Prayer is not a substitute for action. Rather, it is a preparation for it and often a summons to it.
John ZuHone, PhD grew up on a farm in east central Illinois where the night sky was very dark, and early on developed a passion for astronomy. His parents indulged his interests with a small telescope and a Commodore 64 personal computer at age six. Today, John is a postdoctoral research associate in astrophysics at the Massachusetts Institute of Technology, and uses some of the world’s fastest supercomputers to simulate collisions between clusters of galaxies, the most energetic events in the universe since the Big Bang.
Science says space debris formed the Moon.

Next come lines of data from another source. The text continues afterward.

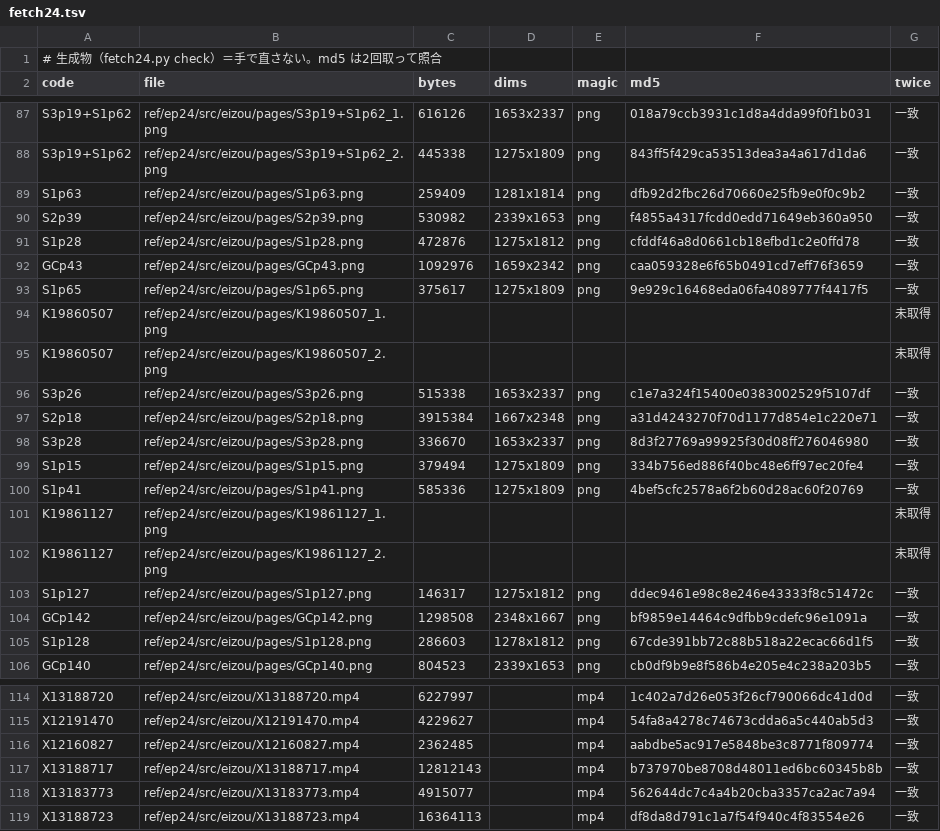
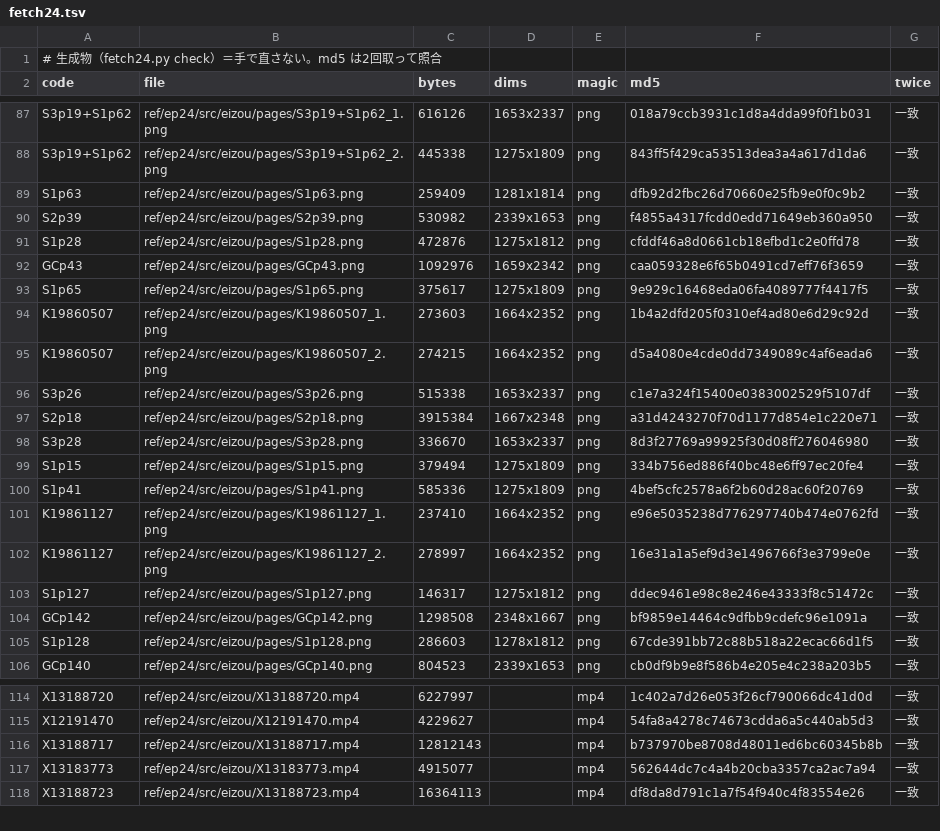
Before and after one commit to torotorotolo/zukai-engine, a TSV file: ref/ep24/eizou_build/fetch24.tsv, drawn as a sheet; only a part is shown, gaps mark what is left out.

```diff
--- a/ref/ep24/eizou_build/fetch24.tsv
+++ b/ref/ep24/eizou_build/fetch24.tsv
@@ -93,4 +93,4 @@ GCp43	ref/ep24/src/eizou/pages/GCp43.png	1092976	1659x2342	png	caa059328e6f65b04
 S1p65	ref/ep24/src/eizou/pages/S1p65.png	375617	1275x1809	png	9e929c16468eda06fa4089777f4417f5	一致
-K19860507	ref/ep24/src/eizou/pages/K19860507_1.png					未取得
-K19860507	ref/ep24/src/eizou/pages/K19860507_2.png					未取得
+K19860507	ref/ep24/src/eizou/pages/K19860507_1.png	273603	1664x2352	png	1b4a2dfd205f0310ef4ad80e6d29c92d	一致
+K19860507	ref/ep24/src/eizou/pages/K19860507_2.png	274215	1664x2352	png	d5a4080e4cde0dd7349089c4af6eada6	一致
 S3p26	ref/ep24/src/eizou/pages/S3p26.png	515338	1653x2337	png	c1e7a324f15400e0383002529f5107df	一致
@@ -100,4 +100,4 @@ S1p15	ref/ep24/src/eizou/pages/S1p15.png	379494	1275x1809	png	334b756ed886f40bc4
 S1p41	ref/ep24/src/eizou/pages/S1p41.png	585336	1275x1809	png	4bef5cfc2578a6f2b60d28ac60f20769	一致
-K19861127	ref/ep24/src/eizou/pages/K19861127_1.png					未取得
-K19861127	ref/ep24/src/eizou/pages/K19861127_2.png					未取得
+K19861127	ref/ep24/src/eizou/pages/K19861127_1.png	237410	1664x2352	png	e96e5035238d776297740b474e0762fd	一致
+K19861127	ref/ep24/src/eizou/pages/K19861127_2.png	278997	1664x2352	png	16e31a1a5ef9d3e1496766f3e3799e0e	一致
 S1p127	ref/ep24/src/eizou/pages/S1p127.png	146317	1275x1812	png	ddec9461e98c8e246e43333f8c51472c	一致
@@ -115,3 +115,2 @@ X13188720	ref/ep24/src/eizou/X13188720.mp4	6227997		mp4	1c402a7d26e053f26cf79006
 X12191470	ref/ep24/src/eizou/X12191470.mp4	4229627		mp4	54fa8a4278c74673cdda6a5c440ab5d3	一致
-X12160827	ref/ep24/src/eizou/X12160827.mp4	2362485		mp4	aabdbe5ac917e5848be3c8771f809774	一致
 X13188717	ref/ep24/src/eizou/X13188717.mp4	12812143		mp4	b737970be8708d48011ed6bc60345b8b	一致
```
Also changed, not shown: ref/ep24/eizou_build/list24.tsv, 25 other files.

Others say it was God. They’re both right.
If humans have learned over eons that intercessory prayer doesn’t “work”, why do we keep doing it?
How would our religious perspective change if we discovered life on other planets?
I hold these things together: God indeed made the Sun and the Moon, and it pleases God to let us discover how it was done through the work of science.
Astrophysicist and Christian John ZuHone realizes that in both his scientific life and his religious life, he must rely on something “in between” to get to what he’s really after.
For many Christians, Christianity and science are not in opposition; rather, they both serve as ways to search for truth.